What is expected: Copy the records below word for word, leaving out nothing.

Material provided:
----------

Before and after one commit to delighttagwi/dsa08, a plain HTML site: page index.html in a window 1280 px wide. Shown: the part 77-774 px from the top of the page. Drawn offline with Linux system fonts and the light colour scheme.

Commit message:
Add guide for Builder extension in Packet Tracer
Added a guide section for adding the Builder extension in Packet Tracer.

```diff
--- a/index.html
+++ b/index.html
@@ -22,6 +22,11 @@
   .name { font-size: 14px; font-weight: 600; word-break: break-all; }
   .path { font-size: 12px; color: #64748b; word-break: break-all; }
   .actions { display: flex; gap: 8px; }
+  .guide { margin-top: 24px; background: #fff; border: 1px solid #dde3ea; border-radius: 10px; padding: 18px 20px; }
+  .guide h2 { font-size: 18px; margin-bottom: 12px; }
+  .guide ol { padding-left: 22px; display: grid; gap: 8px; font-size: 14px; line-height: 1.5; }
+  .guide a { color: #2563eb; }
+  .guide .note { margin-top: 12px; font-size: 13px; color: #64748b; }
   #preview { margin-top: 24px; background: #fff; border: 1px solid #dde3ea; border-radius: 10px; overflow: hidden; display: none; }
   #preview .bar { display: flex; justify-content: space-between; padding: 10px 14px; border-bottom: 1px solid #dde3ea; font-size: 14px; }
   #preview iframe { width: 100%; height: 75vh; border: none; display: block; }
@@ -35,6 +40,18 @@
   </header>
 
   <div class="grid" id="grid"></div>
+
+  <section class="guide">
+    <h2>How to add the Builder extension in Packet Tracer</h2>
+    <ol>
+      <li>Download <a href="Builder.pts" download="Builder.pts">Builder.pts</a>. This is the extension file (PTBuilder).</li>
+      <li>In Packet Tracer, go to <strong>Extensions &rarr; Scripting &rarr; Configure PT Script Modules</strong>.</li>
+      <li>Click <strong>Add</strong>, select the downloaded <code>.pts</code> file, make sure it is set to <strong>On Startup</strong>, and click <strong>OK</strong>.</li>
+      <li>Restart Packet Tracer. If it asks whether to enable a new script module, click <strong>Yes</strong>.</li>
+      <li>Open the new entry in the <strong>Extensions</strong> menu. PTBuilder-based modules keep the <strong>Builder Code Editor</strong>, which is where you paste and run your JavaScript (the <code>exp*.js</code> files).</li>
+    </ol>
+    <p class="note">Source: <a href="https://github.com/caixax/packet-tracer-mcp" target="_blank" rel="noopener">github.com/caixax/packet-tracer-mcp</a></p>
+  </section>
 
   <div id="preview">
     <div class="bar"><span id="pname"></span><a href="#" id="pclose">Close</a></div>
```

----------

Output for this exercise:
Before and after one commit to delighttagwi/dsa08, a plain HTML site: page index.html in a window 1280 px wide. Shown: the part 77-774 px from the top of the page. Drawn offline with Linux system fonts and the light colour scheme.

Commit message:
Add guide for Builder extension in Packet Tracer
Added a guide section for adding the Builder extension in Packet Tracer.

```diff
--- a/index.html
+++ b/index.html
@@ -22,6 +22,11 @@
   .name { font-size: 14px; font-weight: 600; word-break: break-all; }
   .path { font-size: 12px; color: #64748b; word-break: break-all; }
   .actions { display: flex; gap: 8px; }
+  .guide { margin-top: 24px; background: #fff; border: 1px solid #dde3ea; border-radius: 10px; padding: 18px 20px; }
+  .guide h2 { font-size: 18px; margin-bottom: 12px; }
+  .guide ol { padding-left: 22px; display: grid; gap: 8px; font-size: 14px; line-height: 1.5; }
+  .guide a { color: #2563eb; }
+  .guide .note { margin-top: 12px; font-size: 13px; color: #64748b; }
   #preview { margin-top: 24px; background: #fff; border: 1px solid #dde3ea; border-radius: 10px; overflow: hidden; display: none; }
   #preview .bar { display: flex; justify-content: space-between; padding: 10px 14px; border-bottom: 1px solid #dde3ea; font-size: 14px; }
   #preview iframe { width: 100%; height: 75vh; border: none; display: block; }
@@ -35,6 +40,18 @@
   </header>
 
   <div class="grid" id="grid"></div>
+
+  <section class="guide">
+    <h2>How to add the Builder extension in Packet Tracer</h2>
+    <ol>
+      <li>Download <a href="Builder.pts" download="Builder.pts">Builder.pts</a>. This is the extension file (PTBuilder).</li>
+      <li>In Packet Tracer, go to <strong>Extensions &rarr; Scripting &rarr; Configure PT Script Modules</strong>.</li>
+      <li>Click <strong>Add</strong>, select the downloaded <code>.pts</code> file, make sure it is set to <strong>On Startup</strong>, and click <strong>OK</strong>.</li>
+      <li>Restart Packet Tracer. If it asks whether to enable a new script module, click <strong>Yes</strong>.</li>
+      <li>Open the new entry in the <strong>Extensions</strong> menu. PTBuilder-based modules keep the <strong>Builder Code Editor</strong>, which is where you paste and run your JavaScript (the <code>exp*.js</code> files).</li>
+    </ol>
+    <p class="note">Source: <a href="https://github.com/caixax/packet-tracer-mcp" target="_blank" rel="noopener">github.com/caixax/packet-tracer-mcp</a></p>
+  </section>
 
   <div id="preview">
     <div class="bar"><span id="pname"></span><a href="#" id="pclose">Close</a></div>
```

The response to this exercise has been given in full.